Supplied data START
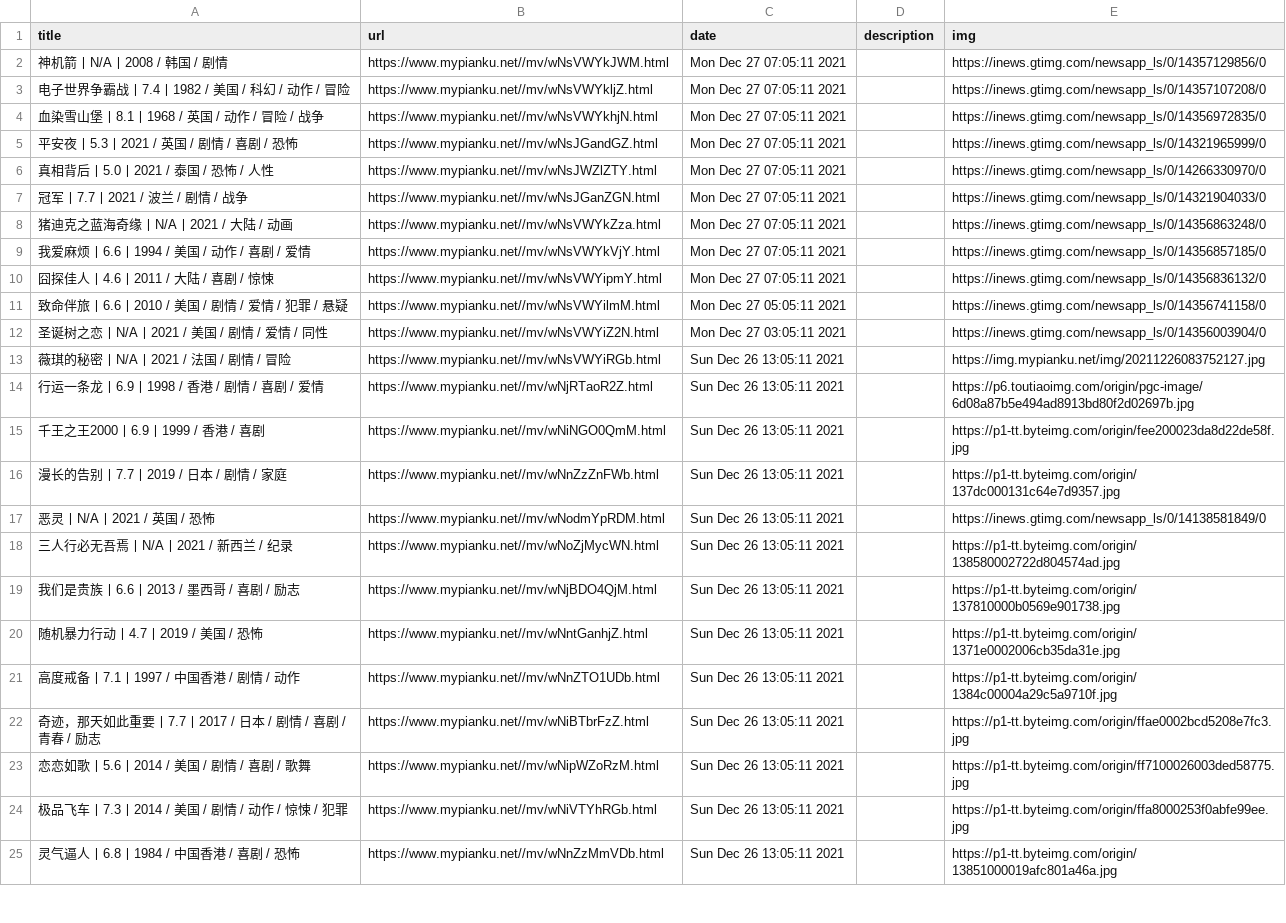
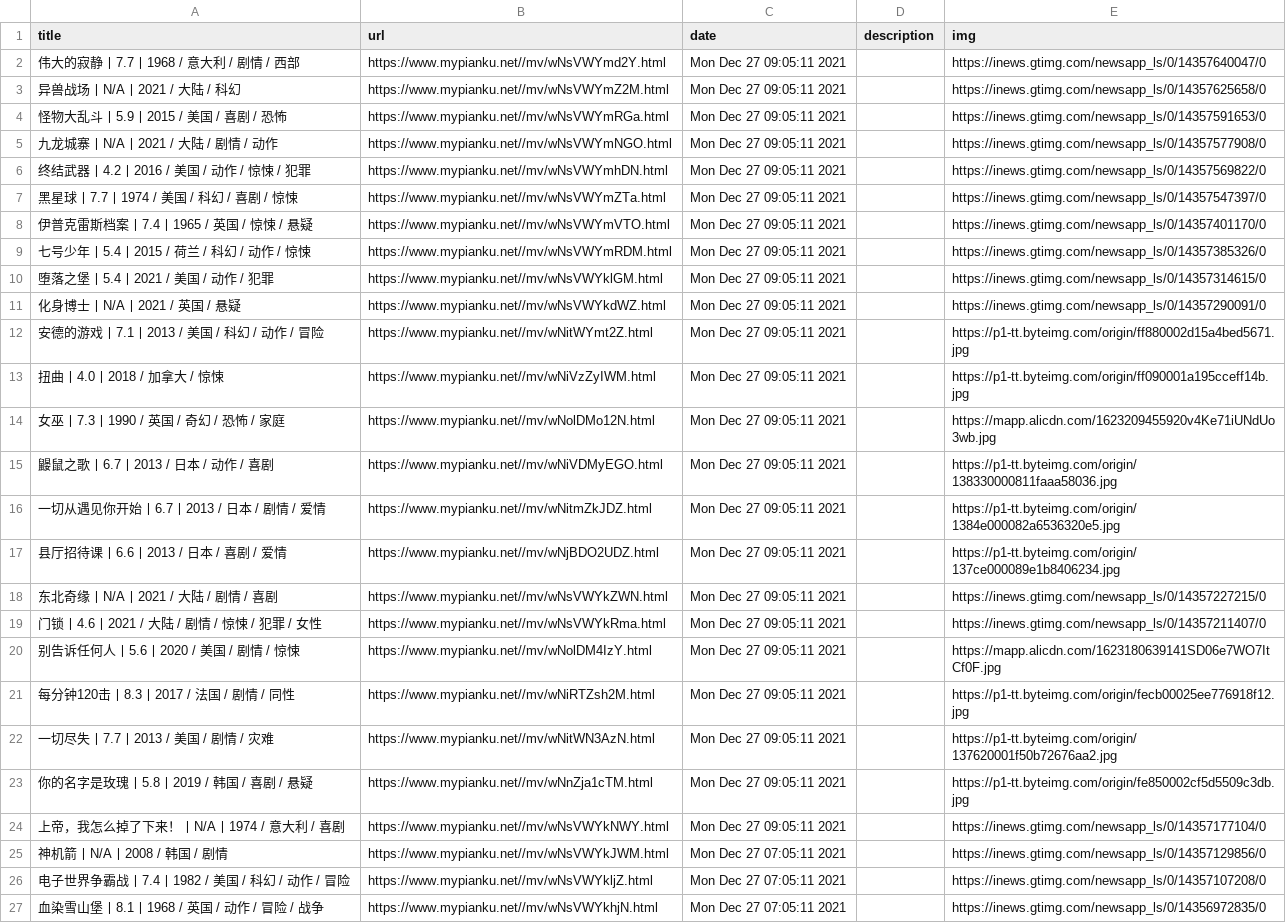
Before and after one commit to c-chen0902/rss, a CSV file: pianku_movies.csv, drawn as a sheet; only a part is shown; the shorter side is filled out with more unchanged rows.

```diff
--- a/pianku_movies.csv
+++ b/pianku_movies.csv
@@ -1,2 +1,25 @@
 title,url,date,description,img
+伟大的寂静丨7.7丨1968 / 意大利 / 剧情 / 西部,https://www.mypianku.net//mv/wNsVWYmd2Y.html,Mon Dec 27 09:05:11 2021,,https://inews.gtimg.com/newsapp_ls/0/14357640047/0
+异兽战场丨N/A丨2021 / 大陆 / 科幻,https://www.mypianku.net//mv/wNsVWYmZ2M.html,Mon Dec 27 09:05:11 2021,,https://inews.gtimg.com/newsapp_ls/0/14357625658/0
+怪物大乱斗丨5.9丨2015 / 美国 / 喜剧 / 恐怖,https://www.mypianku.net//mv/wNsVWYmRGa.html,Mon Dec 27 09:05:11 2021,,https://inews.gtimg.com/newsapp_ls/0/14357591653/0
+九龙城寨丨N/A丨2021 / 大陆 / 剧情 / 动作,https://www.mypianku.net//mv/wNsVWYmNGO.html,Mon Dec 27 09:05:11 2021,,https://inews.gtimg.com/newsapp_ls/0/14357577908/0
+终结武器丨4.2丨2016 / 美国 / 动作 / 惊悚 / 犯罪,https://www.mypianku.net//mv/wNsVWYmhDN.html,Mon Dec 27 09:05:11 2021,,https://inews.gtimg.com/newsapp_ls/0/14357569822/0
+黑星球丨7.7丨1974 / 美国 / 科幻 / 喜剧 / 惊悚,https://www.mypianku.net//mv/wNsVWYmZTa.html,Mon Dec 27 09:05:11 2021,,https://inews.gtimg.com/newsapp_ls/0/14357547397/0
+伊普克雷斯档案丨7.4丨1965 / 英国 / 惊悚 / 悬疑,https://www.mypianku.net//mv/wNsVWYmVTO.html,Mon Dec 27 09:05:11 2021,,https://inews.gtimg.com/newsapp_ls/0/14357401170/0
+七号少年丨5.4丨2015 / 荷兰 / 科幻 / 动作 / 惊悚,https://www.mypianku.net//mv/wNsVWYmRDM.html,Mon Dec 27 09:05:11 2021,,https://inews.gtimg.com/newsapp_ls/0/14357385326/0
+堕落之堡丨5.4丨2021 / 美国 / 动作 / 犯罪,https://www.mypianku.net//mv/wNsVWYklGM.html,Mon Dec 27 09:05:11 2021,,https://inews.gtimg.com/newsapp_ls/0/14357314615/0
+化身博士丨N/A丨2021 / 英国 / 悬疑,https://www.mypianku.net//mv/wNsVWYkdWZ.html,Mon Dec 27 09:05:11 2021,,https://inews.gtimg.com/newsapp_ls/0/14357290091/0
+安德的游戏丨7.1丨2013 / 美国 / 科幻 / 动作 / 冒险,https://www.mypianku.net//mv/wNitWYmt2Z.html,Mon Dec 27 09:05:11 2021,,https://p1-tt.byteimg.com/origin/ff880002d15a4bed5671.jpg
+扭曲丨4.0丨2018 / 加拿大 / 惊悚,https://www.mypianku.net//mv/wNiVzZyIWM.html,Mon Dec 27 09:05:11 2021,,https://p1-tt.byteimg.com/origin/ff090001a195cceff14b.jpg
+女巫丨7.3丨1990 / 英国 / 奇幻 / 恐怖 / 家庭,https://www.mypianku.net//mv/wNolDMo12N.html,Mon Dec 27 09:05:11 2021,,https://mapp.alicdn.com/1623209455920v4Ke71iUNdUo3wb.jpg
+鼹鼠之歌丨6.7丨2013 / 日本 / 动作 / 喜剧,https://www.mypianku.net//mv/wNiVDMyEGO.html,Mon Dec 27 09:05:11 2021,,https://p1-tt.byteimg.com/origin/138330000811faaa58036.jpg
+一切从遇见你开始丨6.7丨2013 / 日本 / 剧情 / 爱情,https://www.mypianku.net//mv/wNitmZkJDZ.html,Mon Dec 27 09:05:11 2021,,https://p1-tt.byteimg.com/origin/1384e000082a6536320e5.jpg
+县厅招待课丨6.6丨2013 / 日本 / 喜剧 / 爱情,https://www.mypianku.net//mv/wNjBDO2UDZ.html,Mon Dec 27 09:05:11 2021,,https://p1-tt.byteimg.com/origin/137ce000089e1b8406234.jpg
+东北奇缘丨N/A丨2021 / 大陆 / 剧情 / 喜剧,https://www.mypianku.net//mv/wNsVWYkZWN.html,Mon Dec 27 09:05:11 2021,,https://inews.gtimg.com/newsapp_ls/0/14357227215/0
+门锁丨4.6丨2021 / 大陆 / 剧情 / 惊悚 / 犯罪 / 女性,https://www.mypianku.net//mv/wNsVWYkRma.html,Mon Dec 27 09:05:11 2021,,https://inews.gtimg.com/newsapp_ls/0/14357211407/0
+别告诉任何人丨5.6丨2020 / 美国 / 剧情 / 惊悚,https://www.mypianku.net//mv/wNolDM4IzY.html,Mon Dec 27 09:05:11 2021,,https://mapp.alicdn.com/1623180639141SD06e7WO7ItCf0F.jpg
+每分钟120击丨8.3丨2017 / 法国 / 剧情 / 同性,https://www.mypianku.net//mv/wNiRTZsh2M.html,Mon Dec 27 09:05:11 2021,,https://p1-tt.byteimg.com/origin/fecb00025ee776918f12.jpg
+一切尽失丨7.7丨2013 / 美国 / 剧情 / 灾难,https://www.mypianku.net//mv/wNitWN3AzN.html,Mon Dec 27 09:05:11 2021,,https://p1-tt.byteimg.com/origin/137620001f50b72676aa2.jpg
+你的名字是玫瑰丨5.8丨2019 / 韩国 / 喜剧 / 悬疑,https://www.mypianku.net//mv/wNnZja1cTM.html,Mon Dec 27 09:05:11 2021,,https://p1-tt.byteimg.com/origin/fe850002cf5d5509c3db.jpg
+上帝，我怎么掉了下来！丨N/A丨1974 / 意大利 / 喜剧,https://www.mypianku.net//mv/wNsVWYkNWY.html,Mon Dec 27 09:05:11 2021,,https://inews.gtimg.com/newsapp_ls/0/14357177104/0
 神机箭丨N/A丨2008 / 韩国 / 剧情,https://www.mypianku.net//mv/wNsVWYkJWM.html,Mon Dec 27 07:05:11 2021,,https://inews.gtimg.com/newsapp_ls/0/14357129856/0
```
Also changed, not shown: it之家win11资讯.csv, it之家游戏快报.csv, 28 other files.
Supplied data END
Supplied data START
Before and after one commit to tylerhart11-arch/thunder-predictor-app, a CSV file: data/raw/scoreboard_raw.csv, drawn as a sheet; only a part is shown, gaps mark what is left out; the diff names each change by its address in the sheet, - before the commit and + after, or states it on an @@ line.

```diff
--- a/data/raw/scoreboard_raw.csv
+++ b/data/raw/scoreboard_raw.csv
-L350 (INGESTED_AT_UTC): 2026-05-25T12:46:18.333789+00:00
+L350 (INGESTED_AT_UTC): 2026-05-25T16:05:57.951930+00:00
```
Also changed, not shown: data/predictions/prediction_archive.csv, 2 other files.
Supplied data END
- About this exercise
Read through the lines above and collect those that contain the string "other".

- Exercise solution
Also changed, not shown: it之家win11资讯.csv, it之家游戏快报.csv, 28 other files.
Also changed, not shown: data/predictions/prediction_archive.csv, 2 other files.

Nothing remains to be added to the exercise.